Bradley advises consumers to take the best program and work it. And use that credit card anytime you can.

You can hold onto the other rewards cards if you have them, just keep a balance of less than 10 percent – a zero balance is even better.

For any card you use minimally, contact the bank and ask if it can be changed to a different card with no annual fee. That way, you will be able to keep your credit history active and in good standing.

This, in turn, will enable you to keep an eye out in case the bank changes its program in a year or two, and you won’t have to “start over” with that bank.

Focus on the awards program that you have been working for the year, Bradley advised.

“At the end of the year, look at your other card companies and see if they have put together a better program – if not, keep, working what you have been,” Bradley said.

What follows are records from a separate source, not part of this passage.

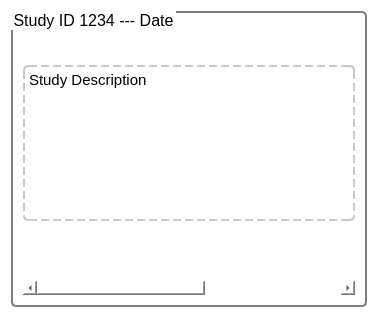
The window that Libs/DICOM/Widgets/Resources/UI/ctkDICOMStudyItemWidget.ui (Punzo/CTK) describes before a commit, drawn with Qt 5.
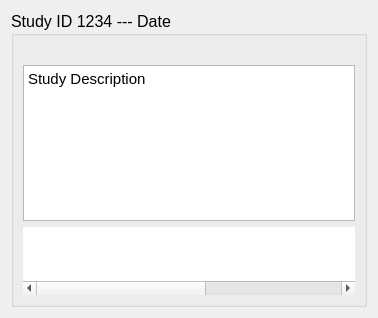
The same window after the commit. Custom widgets are drawn as their Qt base class.

The edit to the form file:
```diff
--- a/Libs/DICOM/Widgets/Resources/UI/ctkDICOMStudyItemWidget.ui
+++ b/Libs/DICOM/Widgets/Resources/UI/ctkDICOMStudyItemWidget.ui
@@ -14,7 +14,7 @@
    <string>Study Item</string>
   </property>
   <property name="styleSheet">
-   <string notr="true">background-color: rgb(255, 255, 255);</string>
+   <string notr="true"/>
   </property>
   <layout class="QVBoxLayout" name="verticalLayout">
    <item>
@@ -37,14 +37,7 @@
       </font>
      </property>
      <property name="styleSheet">
-      <string notr="true">QGroupBox {
-border: 2px solid rgb(127,127,127);
-border-radius: 5px;
-}
-QGroupBox::title {
-subcontrol-origin: margin;
-subcontrol-position: top left;
-}</string>
+      <string notr="true"/>
      </property>
      <property name="title">
       <string>Study ID 1234 --- Date</string>
@@ -72,10 +65,7 @@
       <item>
        <widget class="ctkFittedTextBrowser" name="StudyDescriptionTextBrowser">
         <property name="styleSheet">
-         <string notr="true">QTextEdit{
-border: 2px dashed rgb(200,200,200);
-border-radius: 5px;
-}</string>
+         <string notr="true"/>
         </property>
         <property name="html">
          <string>&lt;!DOCTYPE HTML PUBLIC &quot;-//W3C//DTD HTML 4.0//EN&quot; &quot;http://www.w3.org/TR/REC-html40/strict.dtd&quot;&gt;
@@ -95,40 +85,7 @@
          </sizepolicy>
         </property>
         <property name="styleSheet">
-         <string notr="true">QTableWidget::item{ 
-selection-background-color: rgb(0,100,100);
-}
-
-QScrollBar:horizontal {             
-        border: none;
-        height: 10px;
-        margin: 0px 0px 0px 0px;
-        background-color: white; 
-    }
-QScrollBar::handle:horizontal {
-        min-width: 30px;
-        margin: 0px 4px 0px 4px;
-        height: 10px;
-        border-width: 1px;
-        border-radius: 5px;
-        background-color: rgb(200, 200, 200);
-    }
-QScrollBar::handle:horizontal:hover {
-        background-color: rgb(150, 150, 150);
-    }
-QScrollBar::handle:horizontal:pressed {
-        background-color: rgb(0, 100, 100);
-    }
-QScrollBar::add-line:horizontal {
-        width: 0px;
-        subcontrol-position: right;
-        subcontrol-origin: margin;
-    }
-QScrollBar::sub-line:horizontal {
-        width: 0 px;
-        subcontrol-position: left;
-        subcontrol-origin: margin;
-    }</string>
+         <string notr="true"/>
         </property>
         <property name="frameShape">
          <enum>QFrame::NoFrame</enum>
```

“If there’s a better deal, move the better card into first position and work that card for the next year.”

Be more selective

Banks’ rewards programs may not be as generous as before, so in 2019 you’ll likely pay a higher annual fee and experience higher spending limits before a bonus kicks in, Marshall Armond, CEO of CreditRevo, said.

You’ll have to be more selective in the types of rewards cards you choose and also keep track of the cards you sign up for because many will have an annual fee, Armond said.

If you’re not using the card, keeping it active and paying an annual fee does not make financial sense, he pointed out.

For 2019, it’s all about selecting a credit card that offers the rewards you’ll really use, Armond said.

For example, if you have no need for airline miles or travel rewards, then you shouldn’t select a card that rewards you in points geared toward airline fares and hotels.

The other way to mitigate the impact of bonus programs getting smaller is on the spending end, according to Armond.

Many bonus offers involve a spending minimum you have to reach before the bonuses kick in.

“Instead of buying things you don’t need to reach the spending minimum, use the credit card to pay monthly bills, such as your utilities, internet and cellphone service payments,” Armond suggested.

Brace yourself

There are many ways you can prepare for low-to-no sign-up bonuses and waning rewards programs in 2019.

Do your research and don’t close cards that might bring back premium offers in the future – or, if you feel like you want to “vote with your business,” close those cards. (Just keep in mind that closing a card account can lower your credit score by increasing your credit utilization and lowering your average age of accounts.)

Consider making mobile payments for extra points.

Choose a card that offers rewards you’ll really utilize.

Whatever you do, work the best program that’s available to you to ensure you maximize whatever rewards and bonus programs big banks offer in the coming year.

Editorial Disclaimer

The editorial content on this page is based solely on the objective assessment of our writers and is not driven by advertising dollars. It has not been provided or commissioned by the credit card issuers. However, we may receive compensation when you click on links to products from our partners.

What’s up next?

In Education

7 tips for maximizing credit cards in retirement

From picking the best perks to securing the right credit limit, here’s everything you need to know on how to use credit cards in retirement.

See more stories
Credit Card Rate Report
Cash Back

Questions or comments?

Contact us

Editorial corrections policies

Learn more